The two siblings walked down the stairs to the parlor where the rest of the Darling family were waiting for her. Wendy kissed her mother first before she turned to her brothers.
All the children who had once been called Lost Boys were now presentable young men, with the future clawing at their heels. But despite the fact that all of them were growing up and changing, the boys still considered Wendy their makeshift mother, and always had loved her.
A large group hug ensued with Wendy in the middle and the boys surrounding her, all leaning into to snuggle with their sister one last time before she left. Wendy cried freely as she kissed each of her brother's goodbye.
"You must be good for mother and father," she said to them as a whole. "And make sure that you all do well in your studies, so that when I come back for the Holidays, we can have some real fun."
"Yes, Wendy," the boys chorused in unison, before they all exchanged glances, mischievous smiles appearing on each of their faces.
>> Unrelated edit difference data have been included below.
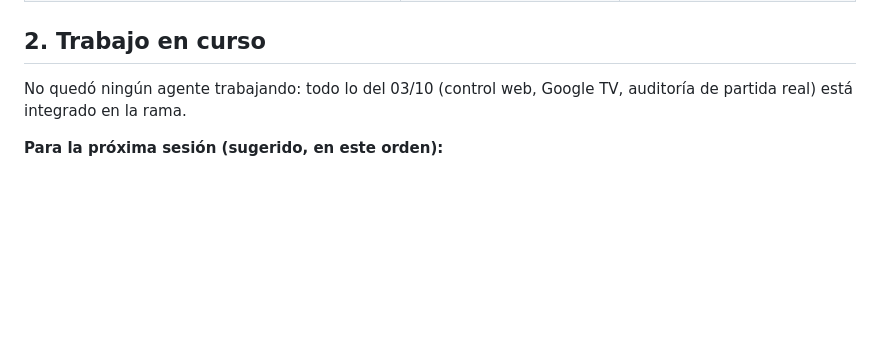
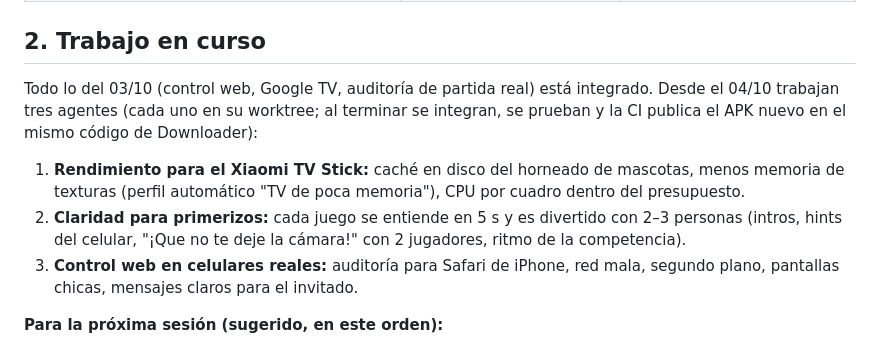
Before and after one commit to vepamusic11/PARTY-GAMES, a Markdown page: docs/PENDIENTES.md, the part around the change. Drawn GitHub-style; blank space fills up the shorter version.

Commit message:
Pendientes: agentes del 04/10 (rendimiento del stick, claridad, control web)
Co-Authored-By: Claude Opus 5.5 <noreply@anthropic.com>
Claude-Session: https://claude.ai/code/session_016xnHVUnW38TmAZSdvZGH7C

```diff
--- a/docs/PENDIENTES.md
+++ b/docs/PENDIENTES.md
@@ -40,7 +40,11 @@ Todo integrado en la rama el 03/10 (suite 3261+ ok, CI verde):
 
 ## 2. Trabajo en curso
 
-No quedó ningún agente trabajando: todo lo del 03/10 (control web, Google TV, auditoría de partida real) está integrado en la rama.
+Todo lo del 03/10 (control web, Google TV, auditoría de partida real) está integrado. Desde el 04/10 trabajan tres agentes (cada uno en su worktree; al terminar se integran, se prueban y la CI publica el APK nuevo en el mismo código de Downloader):
+
+1. **Rendimiento para el Xiaomi TV Stick:** caché en disco del horneado de mascotas, menos memoria de texturas (perfil automático "TV de poca memoria"), CPU por cuadro dentro del presupuesto.
+2. **Claridad para primerizos:** cada juego se entiende en 5 s y es divertido con 2–3 personas (intros, hints del celular, "¡Que no te deje la cámara!" con 2 jugadores, ritmo de la competencia).
+3. **Control web en celulares reales:** auditoría para Safari de iPhone, red mala, segundo plano, pantallas chicas, mensajes claros para el invitado.
 
 **Para la próxima sesión (sugerido, en este orden):**
 1. **Empujones en 2.5D** (receta `sumo` con sala y agua; la isla proyectada en 2D) y **Desenfunde** con fachadas 3D del pueblo; con eso no queda ningún juego plano ([ADR 0019](adr/0019-tablero-25d-horneado.md)).
```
Wendy grinned as she realized that her brothers were up to something, and waited patiently for them to reveal their plan.
After a moment all of the boys got on their knees and looked up at Wendy with loving eyes.
"We love you, Mother Wendy!"
Wendy lifted her hand up to her heart and smiled through the tears that were pouring down her face. "And I love you, my dearest Lost Boys."
The boys all smiled at the title and stood up once more at the prodding of Aunt Millicent, who was trying to discreetly dab at her eyes.
Then Wendy purposely turned to face her father, and she immediately saw that he was crying too.
Slowly the girl wrapped her arms around him and buried her face into his chest, "I love you father."
George Darling had never been good at expressing his emotions, but Wendy knew that he loved her too. Even if he had a hard time saying it.
"I-I-I-I. . . That is to say . . . Have a safe jour-journey, dear."
Wendy stood on tiptoes and laid a tender kiss on her father's cheek, making sure she didn't bump his glasses with her nose in the process, "Farewell father."
Then with the help of her brother John, she muscled her baggage out to the carriage that had been waiting, and got in.
As the carriage pulled away from house, Wendy closed her eyes and lost herself in her stories, taking comfort in the familiar tales, as she left everything she held dear.
And not to long after closing her eyes, the young woman fell asleep, unaware of anything but her own dreams.
George Darling was worried about his daughter. Not only was she strong-willed and independent, but she had proved to be a disgrace to her family time and time again, making it nearly impossible for her brothers to progress in society and gain status fitting of their heritage.
So it had been decided that Wendy would leave London in the false pretenses that she was going to live with a private tutor, when in fact she would be in the company of one, Captain James Gray.
The Captain was a man of wealth and dignity who had inquired for Wendy's hand in marriage several months prior. And with the girl's uncanny knack of scaring men away, the Darlings had jumped at the opportunity, happily promising their daughter's hand to him once she reached his estate in the country.
Though George had felt horrible about lying to Wendy, he knew he had to do what was in her best interests. And marrying a rich sea captain was more than anyone would have thought possible for the outspoken storyteller. So with a heavy heart, Mr. Darling wished his daughter a safe journey, knowing full well that the next time he saw her she would be a married woman.
As the carriage faded out of sight, Mr. Darling cried, knowing that he had betrayed his lovely daughter . . . His Wendy.